◆ **WHAT IS BEING ASKED**: Which lines of the records contain the word "clients"? Copy each one.

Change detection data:
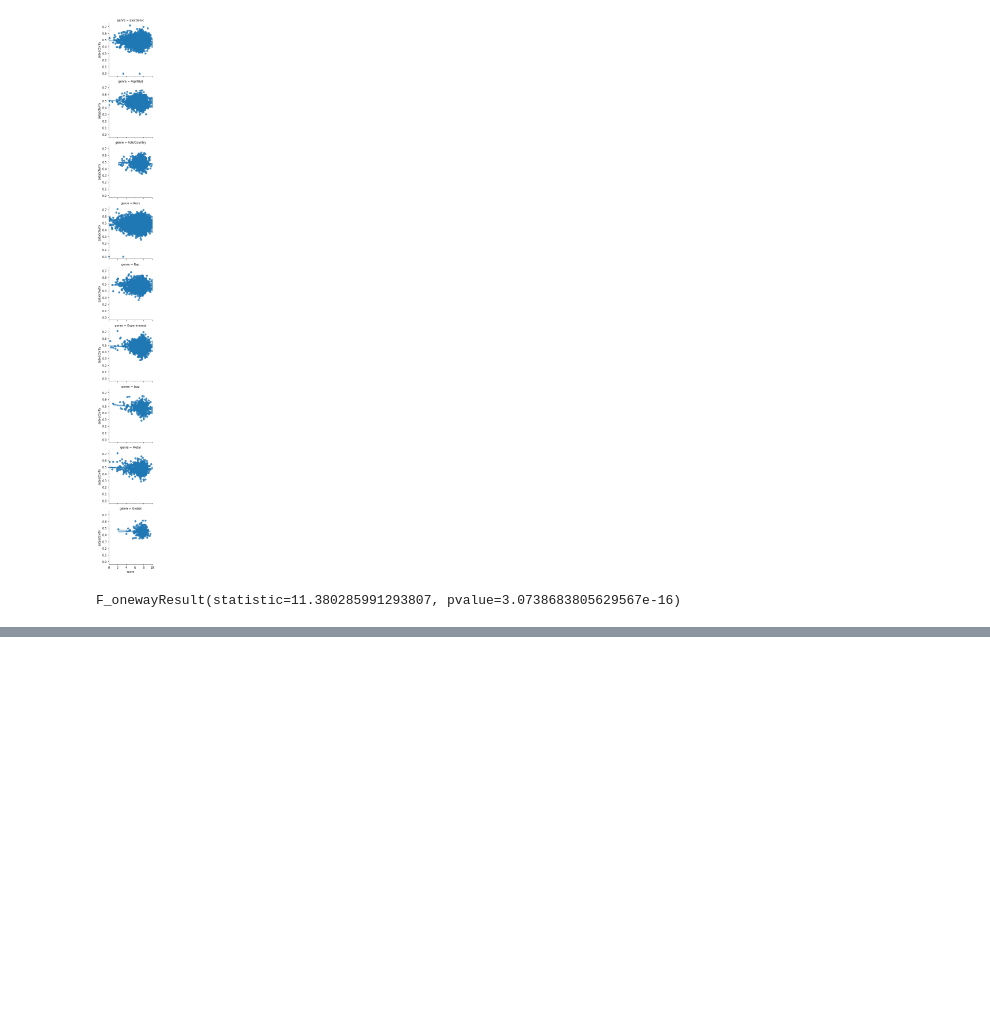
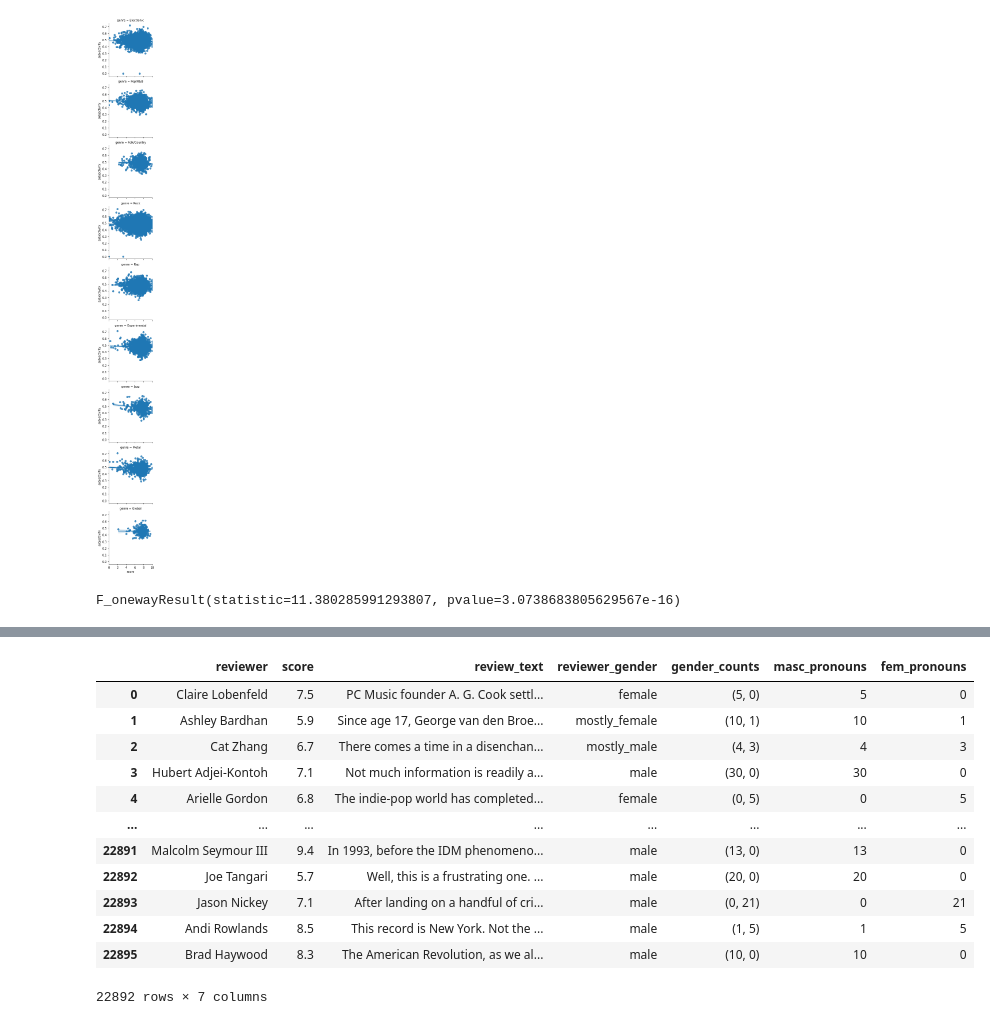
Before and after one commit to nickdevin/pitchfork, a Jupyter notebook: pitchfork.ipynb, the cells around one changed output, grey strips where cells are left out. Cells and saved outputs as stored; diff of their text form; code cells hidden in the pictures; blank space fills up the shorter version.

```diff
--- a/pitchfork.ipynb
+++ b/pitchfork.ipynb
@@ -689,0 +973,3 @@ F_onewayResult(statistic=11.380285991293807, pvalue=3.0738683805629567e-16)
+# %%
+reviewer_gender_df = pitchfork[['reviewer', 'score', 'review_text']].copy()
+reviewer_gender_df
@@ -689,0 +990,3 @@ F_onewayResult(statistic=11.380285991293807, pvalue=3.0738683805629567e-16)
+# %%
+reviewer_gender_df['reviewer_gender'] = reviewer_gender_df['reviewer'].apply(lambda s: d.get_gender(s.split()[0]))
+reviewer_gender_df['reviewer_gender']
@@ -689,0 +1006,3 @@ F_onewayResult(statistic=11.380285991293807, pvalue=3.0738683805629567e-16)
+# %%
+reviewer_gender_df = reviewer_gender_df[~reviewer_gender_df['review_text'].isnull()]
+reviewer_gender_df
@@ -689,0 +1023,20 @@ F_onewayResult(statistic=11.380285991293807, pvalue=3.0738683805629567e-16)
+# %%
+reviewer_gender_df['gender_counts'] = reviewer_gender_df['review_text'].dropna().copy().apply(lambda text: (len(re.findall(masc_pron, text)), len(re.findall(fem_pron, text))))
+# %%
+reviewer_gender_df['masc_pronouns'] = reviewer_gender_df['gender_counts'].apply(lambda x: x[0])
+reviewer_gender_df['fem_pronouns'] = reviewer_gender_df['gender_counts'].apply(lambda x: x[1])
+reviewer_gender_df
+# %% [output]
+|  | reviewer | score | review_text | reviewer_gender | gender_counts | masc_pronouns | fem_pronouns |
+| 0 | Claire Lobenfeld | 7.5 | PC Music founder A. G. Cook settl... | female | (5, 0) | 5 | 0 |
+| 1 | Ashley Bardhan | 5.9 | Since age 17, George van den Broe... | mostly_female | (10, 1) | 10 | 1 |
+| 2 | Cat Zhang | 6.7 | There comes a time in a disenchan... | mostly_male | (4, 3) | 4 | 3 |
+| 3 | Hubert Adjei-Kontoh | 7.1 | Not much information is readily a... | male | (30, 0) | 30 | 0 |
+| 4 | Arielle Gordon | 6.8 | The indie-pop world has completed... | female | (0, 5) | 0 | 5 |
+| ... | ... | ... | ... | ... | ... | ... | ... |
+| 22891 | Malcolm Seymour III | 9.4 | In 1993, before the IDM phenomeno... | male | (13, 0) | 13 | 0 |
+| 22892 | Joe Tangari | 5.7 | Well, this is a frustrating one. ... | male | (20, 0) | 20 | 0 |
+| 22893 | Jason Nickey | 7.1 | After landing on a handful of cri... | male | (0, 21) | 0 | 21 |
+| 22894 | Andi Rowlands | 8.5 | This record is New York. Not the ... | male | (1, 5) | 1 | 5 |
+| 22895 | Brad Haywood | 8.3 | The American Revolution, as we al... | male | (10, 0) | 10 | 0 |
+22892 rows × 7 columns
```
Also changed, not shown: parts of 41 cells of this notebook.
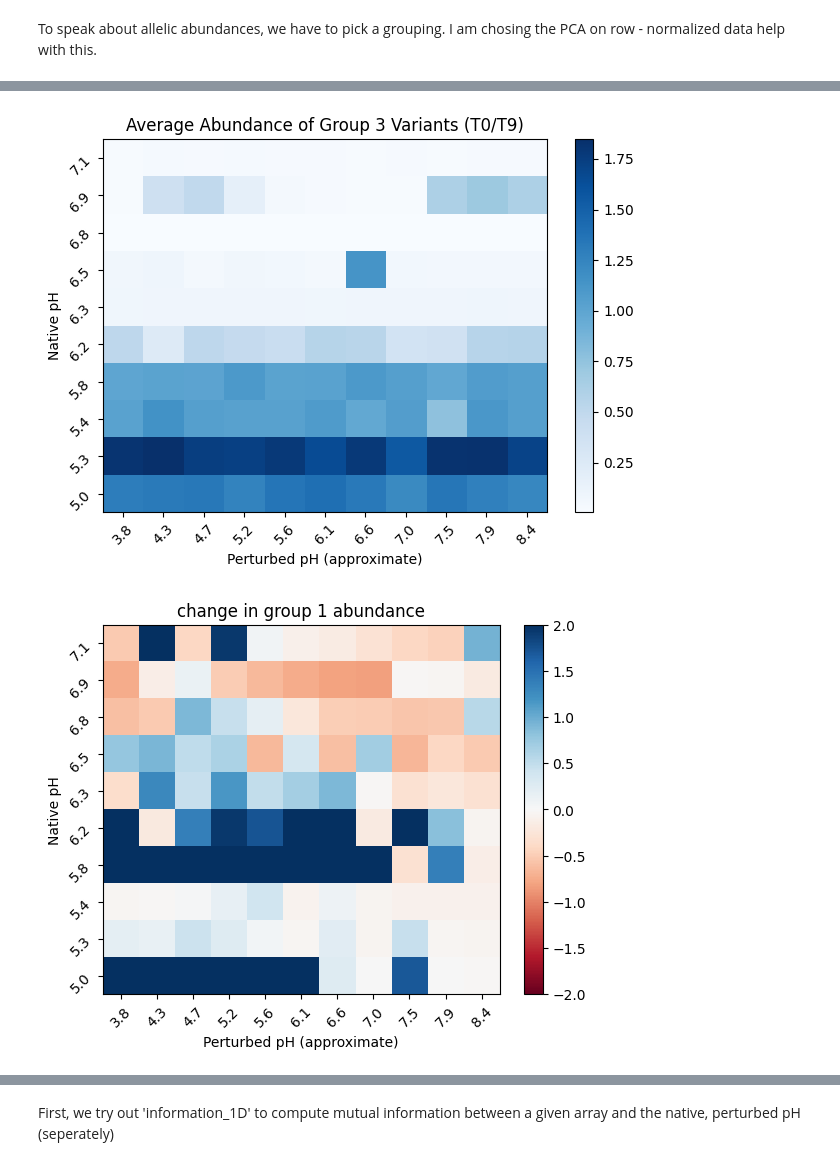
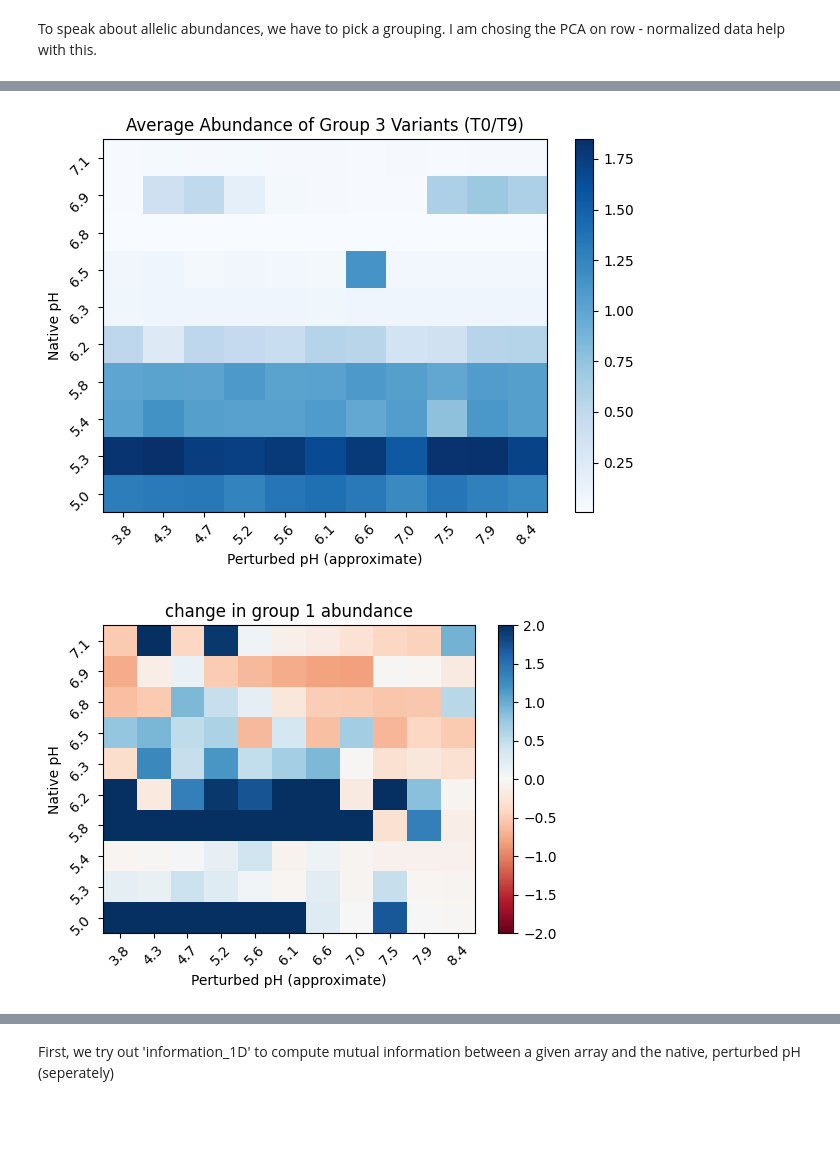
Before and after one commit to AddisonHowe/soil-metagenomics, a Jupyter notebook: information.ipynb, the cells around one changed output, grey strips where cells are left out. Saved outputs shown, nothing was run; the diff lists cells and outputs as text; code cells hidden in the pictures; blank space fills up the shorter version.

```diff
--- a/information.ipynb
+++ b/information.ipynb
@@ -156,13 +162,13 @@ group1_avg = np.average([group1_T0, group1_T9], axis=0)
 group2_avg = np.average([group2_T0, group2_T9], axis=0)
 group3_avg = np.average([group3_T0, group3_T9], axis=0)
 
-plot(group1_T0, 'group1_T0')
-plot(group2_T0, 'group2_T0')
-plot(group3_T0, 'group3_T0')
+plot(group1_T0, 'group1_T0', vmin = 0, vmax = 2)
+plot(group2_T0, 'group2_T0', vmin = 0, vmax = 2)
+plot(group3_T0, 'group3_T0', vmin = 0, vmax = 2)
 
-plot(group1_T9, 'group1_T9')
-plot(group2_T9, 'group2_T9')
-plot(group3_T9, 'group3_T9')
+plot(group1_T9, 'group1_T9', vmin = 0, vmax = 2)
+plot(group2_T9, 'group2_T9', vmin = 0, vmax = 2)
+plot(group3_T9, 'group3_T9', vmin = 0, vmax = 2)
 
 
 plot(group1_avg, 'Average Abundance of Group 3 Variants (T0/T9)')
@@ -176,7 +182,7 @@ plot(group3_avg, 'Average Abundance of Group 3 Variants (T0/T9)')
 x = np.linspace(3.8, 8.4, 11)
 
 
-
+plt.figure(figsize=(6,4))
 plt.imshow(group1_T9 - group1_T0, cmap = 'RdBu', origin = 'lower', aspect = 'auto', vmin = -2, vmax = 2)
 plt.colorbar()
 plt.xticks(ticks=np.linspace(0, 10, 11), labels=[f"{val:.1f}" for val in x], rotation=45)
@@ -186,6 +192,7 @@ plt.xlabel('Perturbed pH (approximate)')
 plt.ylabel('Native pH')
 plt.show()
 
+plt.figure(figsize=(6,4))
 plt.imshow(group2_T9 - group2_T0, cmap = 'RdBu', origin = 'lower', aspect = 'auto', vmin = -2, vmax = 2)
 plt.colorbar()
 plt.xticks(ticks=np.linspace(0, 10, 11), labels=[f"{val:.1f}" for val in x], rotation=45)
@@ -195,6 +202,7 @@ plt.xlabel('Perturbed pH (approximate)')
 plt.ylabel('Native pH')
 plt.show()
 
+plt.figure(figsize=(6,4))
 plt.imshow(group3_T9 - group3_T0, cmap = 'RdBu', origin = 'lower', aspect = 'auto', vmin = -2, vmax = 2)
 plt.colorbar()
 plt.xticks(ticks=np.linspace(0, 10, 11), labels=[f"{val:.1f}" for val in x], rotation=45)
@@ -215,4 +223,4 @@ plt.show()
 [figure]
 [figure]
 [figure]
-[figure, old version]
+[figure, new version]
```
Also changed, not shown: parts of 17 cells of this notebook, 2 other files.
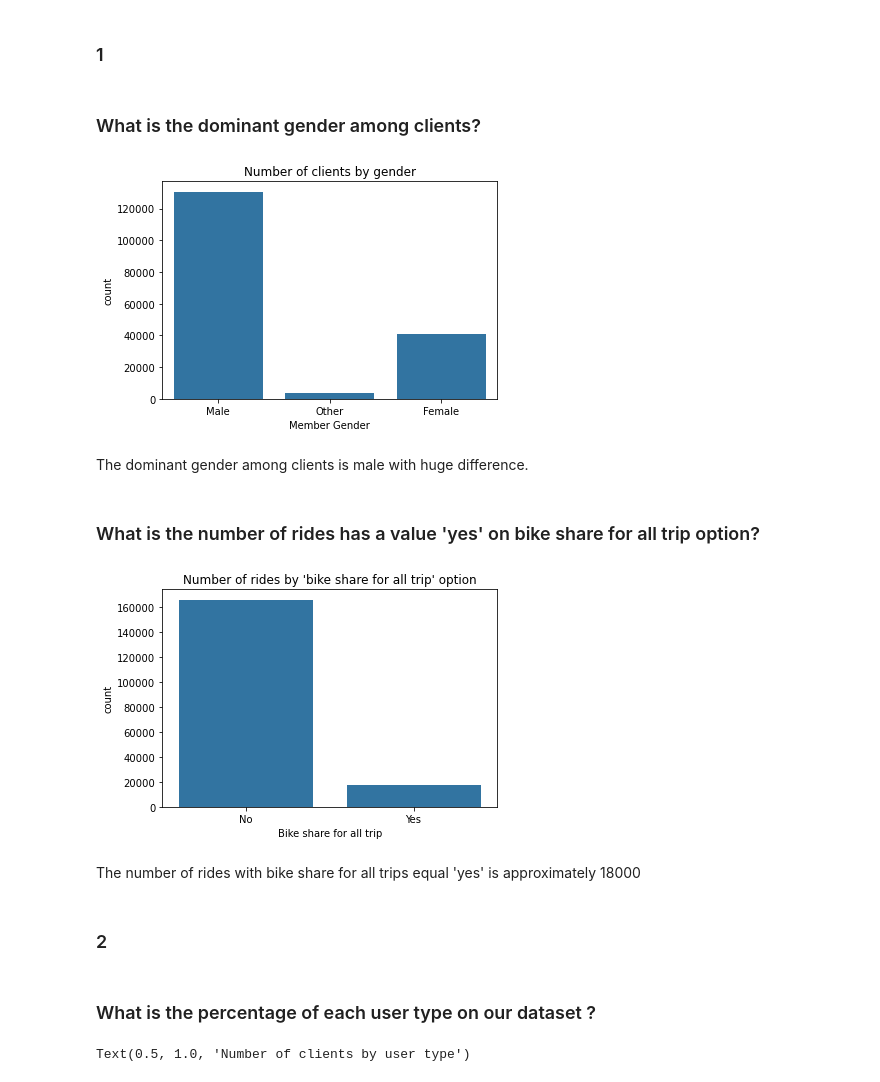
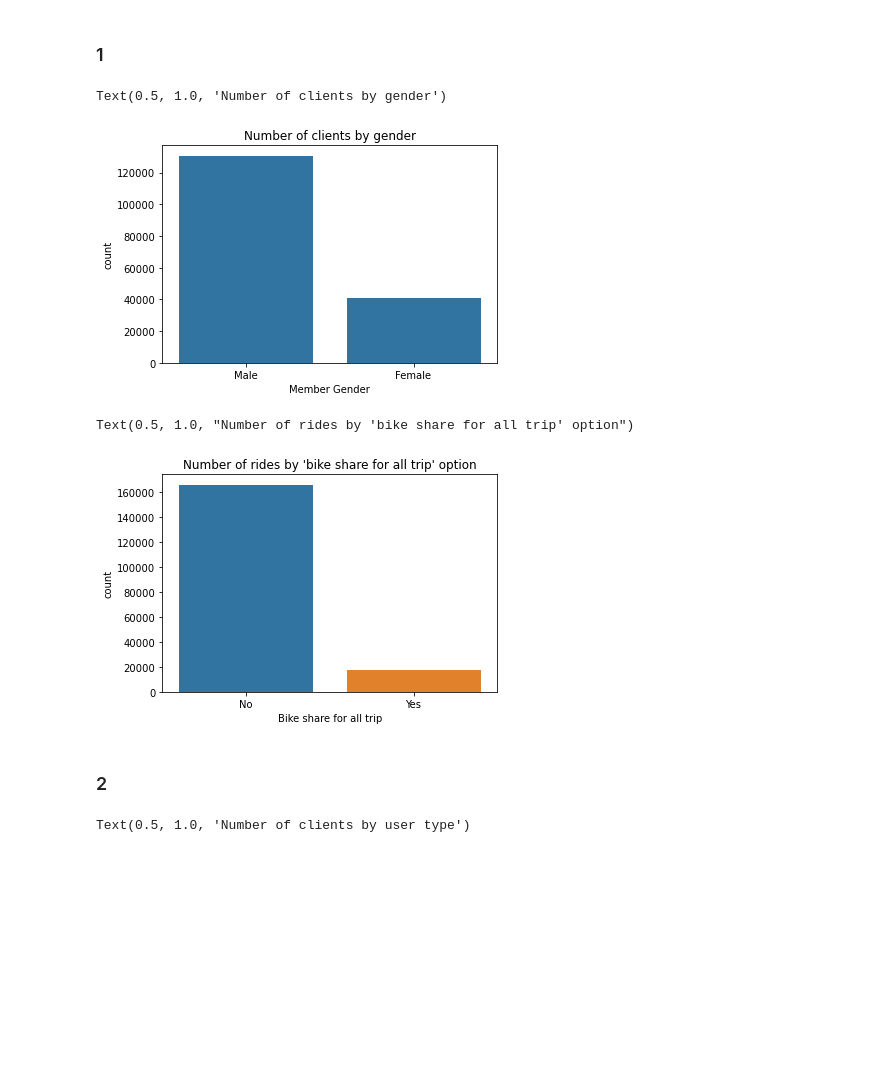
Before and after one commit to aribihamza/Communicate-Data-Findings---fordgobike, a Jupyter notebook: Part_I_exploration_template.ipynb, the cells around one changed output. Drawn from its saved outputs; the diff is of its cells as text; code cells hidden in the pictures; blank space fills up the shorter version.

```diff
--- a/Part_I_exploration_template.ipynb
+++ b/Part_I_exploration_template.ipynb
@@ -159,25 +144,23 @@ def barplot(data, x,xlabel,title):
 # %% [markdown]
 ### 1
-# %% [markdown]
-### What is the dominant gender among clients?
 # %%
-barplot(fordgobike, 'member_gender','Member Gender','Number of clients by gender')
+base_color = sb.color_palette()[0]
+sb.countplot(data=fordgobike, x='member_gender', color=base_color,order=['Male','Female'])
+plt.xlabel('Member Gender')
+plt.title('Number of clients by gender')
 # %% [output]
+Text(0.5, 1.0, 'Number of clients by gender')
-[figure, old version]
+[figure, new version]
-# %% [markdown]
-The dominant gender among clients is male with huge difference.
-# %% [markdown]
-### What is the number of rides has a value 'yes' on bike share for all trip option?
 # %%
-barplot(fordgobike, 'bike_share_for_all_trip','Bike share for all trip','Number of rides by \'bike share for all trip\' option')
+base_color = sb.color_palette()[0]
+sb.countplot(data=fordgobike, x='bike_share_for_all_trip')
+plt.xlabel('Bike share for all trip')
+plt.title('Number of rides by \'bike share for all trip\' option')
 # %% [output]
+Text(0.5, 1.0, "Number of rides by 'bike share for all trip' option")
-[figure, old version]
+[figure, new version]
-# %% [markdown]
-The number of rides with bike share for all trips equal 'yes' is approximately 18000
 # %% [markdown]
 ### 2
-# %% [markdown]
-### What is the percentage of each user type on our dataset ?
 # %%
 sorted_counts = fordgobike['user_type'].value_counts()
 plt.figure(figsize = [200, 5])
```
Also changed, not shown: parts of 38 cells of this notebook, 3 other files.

◆ **EXERCISE RESULT**:
-### What is the dominant gender among clients?
-barplot(fordgobike, 'member_gender','Member Gender','Number of clients by gender')
+plt.title('Number of clients by gender')
+Text(0.5, 1.0, 'Number of clients by gender')
-The dominant gender among clients is male with huge difference.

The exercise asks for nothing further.